My own commencement speaker, who shall remain nameless, began with a lame joke about how these speeches only come in two varieties: Short and bad. This…
Step 1. Take the situation and play it over and over in your mind. Then stop. That won’t help. It will fill you with a zealotry that you were correct, and so, by default, the other person was wrong.
Step 2. Play the argument from their side. Understand what the other person was trying to tell you. Not just the words they say, but how they say it and what they left unsaid. Listen for an emotion, an intention and plotline that was previously undetected.
Step 3. Remember that you were both at fault. An argument is rarely one-sided. Recognise that their words have some truth. This but is hard.
Step 4. Admit it to yourself, without a ‘but’ or an excuse, what you did wrong. That’s going to sting. Most people like to live in a childish cloud, a delusion, that they are always right and everyone else is at fault. But not you, not I. Admit that you were wrong.
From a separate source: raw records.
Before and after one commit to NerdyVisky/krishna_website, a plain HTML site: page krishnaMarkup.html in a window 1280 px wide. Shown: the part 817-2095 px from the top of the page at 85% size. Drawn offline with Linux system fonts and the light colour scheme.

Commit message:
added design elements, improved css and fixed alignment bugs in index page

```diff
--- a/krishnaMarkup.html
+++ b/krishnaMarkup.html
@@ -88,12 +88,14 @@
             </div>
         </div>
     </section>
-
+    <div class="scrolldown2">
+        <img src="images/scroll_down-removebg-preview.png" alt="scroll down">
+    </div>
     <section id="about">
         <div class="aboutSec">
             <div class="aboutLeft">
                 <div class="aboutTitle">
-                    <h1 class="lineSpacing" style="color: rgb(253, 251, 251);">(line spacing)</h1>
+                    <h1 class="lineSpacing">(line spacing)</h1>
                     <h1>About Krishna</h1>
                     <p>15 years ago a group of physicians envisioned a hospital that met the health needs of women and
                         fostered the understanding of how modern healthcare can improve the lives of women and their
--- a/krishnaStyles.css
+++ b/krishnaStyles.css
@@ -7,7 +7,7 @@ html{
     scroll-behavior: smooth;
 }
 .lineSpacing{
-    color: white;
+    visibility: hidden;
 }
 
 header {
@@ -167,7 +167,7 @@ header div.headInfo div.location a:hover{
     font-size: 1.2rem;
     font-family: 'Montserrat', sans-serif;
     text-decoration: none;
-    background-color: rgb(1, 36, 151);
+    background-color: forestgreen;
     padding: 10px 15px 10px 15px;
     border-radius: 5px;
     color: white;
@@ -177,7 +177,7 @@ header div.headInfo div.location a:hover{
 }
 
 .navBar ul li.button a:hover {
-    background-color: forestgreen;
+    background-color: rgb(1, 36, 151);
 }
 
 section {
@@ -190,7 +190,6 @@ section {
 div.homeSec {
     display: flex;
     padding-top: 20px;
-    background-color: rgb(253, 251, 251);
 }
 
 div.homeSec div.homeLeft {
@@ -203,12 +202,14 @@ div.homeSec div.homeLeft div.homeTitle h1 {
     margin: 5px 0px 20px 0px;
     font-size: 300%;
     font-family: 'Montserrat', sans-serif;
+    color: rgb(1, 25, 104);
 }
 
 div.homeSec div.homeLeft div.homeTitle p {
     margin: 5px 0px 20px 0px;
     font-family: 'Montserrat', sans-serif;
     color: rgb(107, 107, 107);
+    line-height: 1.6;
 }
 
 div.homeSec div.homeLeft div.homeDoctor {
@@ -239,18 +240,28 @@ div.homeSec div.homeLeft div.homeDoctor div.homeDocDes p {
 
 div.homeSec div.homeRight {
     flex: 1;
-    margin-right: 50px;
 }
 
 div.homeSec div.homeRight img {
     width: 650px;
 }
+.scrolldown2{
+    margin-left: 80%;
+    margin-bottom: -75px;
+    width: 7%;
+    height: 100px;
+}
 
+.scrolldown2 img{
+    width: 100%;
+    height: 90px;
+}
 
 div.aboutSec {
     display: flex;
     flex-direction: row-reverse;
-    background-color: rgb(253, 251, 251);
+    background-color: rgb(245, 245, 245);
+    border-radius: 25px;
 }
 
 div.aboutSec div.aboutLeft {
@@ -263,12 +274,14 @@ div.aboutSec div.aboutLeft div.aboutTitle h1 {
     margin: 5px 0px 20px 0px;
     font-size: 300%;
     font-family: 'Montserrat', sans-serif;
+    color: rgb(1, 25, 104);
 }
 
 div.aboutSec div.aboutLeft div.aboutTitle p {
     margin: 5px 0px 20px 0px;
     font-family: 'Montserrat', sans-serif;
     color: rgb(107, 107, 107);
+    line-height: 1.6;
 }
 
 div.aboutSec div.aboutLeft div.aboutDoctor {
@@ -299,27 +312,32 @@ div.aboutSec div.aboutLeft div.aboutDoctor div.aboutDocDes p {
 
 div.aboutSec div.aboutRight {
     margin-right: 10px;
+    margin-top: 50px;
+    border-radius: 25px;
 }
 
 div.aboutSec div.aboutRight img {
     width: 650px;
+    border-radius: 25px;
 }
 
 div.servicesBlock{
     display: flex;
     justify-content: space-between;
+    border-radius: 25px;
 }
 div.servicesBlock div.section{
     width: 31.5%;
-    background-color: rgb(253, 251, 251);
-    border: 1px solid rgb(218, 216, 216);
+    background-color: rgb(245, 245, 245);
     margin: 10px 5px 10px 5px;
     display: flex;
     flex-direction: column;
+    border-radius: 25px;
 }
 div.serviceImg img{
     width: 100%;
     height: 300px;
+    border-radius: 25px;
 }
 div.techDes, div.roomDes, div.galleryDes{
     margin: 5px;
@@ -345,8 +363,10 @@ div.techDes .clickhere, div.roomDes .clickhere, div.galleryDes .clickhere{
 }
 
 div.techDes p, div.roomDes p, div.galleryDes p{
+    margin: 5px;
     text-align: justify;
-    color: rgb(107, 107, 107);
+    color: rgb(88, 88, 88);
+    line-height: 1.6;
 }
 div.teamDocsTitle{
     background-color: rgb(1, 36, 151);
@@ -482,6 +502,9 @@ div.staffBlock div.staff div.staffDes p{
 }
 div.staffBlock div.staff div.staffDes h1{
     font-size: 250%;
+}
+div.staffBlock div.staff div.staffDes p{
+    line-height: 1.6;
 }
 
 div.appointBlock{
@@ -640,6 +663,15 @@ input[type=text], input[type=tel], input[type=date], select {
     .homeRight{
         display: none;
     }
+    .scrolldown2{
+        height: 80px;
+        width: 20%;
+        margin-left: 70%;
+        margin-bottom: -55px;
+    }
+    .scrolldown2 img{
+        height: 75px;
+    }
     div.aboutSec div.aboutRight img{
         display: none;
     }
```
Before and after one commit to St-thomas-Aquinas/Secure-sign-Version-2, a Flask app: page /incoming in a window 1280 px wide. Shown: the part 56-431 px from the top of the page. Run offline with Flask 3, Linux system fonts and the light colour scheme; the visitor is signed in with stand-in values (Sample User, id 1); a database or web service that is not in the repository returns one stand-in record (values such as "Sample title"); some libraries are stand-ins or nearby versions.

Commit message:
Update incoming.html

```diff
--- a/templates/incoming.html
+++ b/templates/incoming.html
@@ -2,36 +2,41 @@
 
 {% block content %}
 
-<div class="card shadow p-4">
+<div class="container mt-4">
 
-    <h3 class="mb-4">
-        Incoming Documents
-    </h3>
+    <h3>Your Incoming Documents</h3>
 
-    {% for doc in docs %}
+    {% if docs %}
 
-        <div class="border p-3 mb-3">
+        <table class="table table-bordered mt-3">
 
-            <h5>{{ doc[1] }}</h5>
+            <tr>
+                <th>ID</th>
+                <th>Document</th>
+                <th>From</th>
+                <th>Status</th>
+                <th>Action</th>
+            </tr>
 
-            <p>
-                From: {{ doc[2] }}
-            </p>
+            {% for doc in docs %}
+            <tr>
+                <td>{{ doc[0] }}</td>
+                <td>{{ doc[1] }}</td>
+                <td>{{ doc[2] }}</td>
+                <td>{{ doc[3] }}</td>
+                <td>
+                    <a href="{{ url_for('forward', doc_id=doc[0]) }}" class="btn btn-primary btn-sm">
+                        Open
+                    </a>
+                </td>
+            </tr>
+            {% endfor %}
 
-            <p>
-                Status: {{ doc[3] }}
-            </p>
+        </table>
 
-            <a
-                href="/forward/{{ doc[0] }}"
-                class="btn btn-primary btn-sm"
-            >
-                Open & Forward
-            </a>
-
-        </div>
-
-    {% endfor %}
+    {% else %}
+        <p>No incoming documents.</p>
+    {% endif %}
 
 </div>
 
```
Step 5. Now, if you’re strong enough, go and tell them that you understand and that you are sorry, but don’t expect them to take it. They will probably take this as validation that you are the only one in the wrong. They may even tell you ‘I didn’t do anything wrong’. That’s ok. Don’t try and convince them, save your breath. If they are younger or inexperienced excuse them in your mind.
Step 6. Forgive them as best you can for their failings.
Step 7. And finally, forgive yourself. Know that by recognising and addressing your failures, these do not define you. You are more than your faults. And you are a stronger and bigger person for knowing that.
Step 8. Love yourself anyway.
Cameron Russell admits she won “a genetic lottery”: she’s tall, pretty and an underwear model. In this talk, she takes a wry look at the industry that had her looking highly seductive at barely 16-years-old and acknowledges the racial privileges that helped paved the way for her career.
You can feel the layers of history, elements of Istanbul’s former empires, in this home on the Bosphorus.
From ‘Turkish Delight’, a story on page 194 of Vogue Living Sept/Oct 2010.
Photograph by Richard Powers.
Lifescouts: Music Video Badge
If you have this badge, reblog it and share your story! Look through the notes to read other people’s stories.
Click here to buy this badge physically (ships worldwide).
Lifescouts is a badge-collecting community of people who share their real-world experiences.
I made a music video for my presidential campaign. It took a day to shoot. We started at 9am and by 6pm the video was ready to go live. I loved the whole day. It might not have the most views or be the highest spec but I really enjoyed it. I would recommend everyone give it a go even if it turns out shit…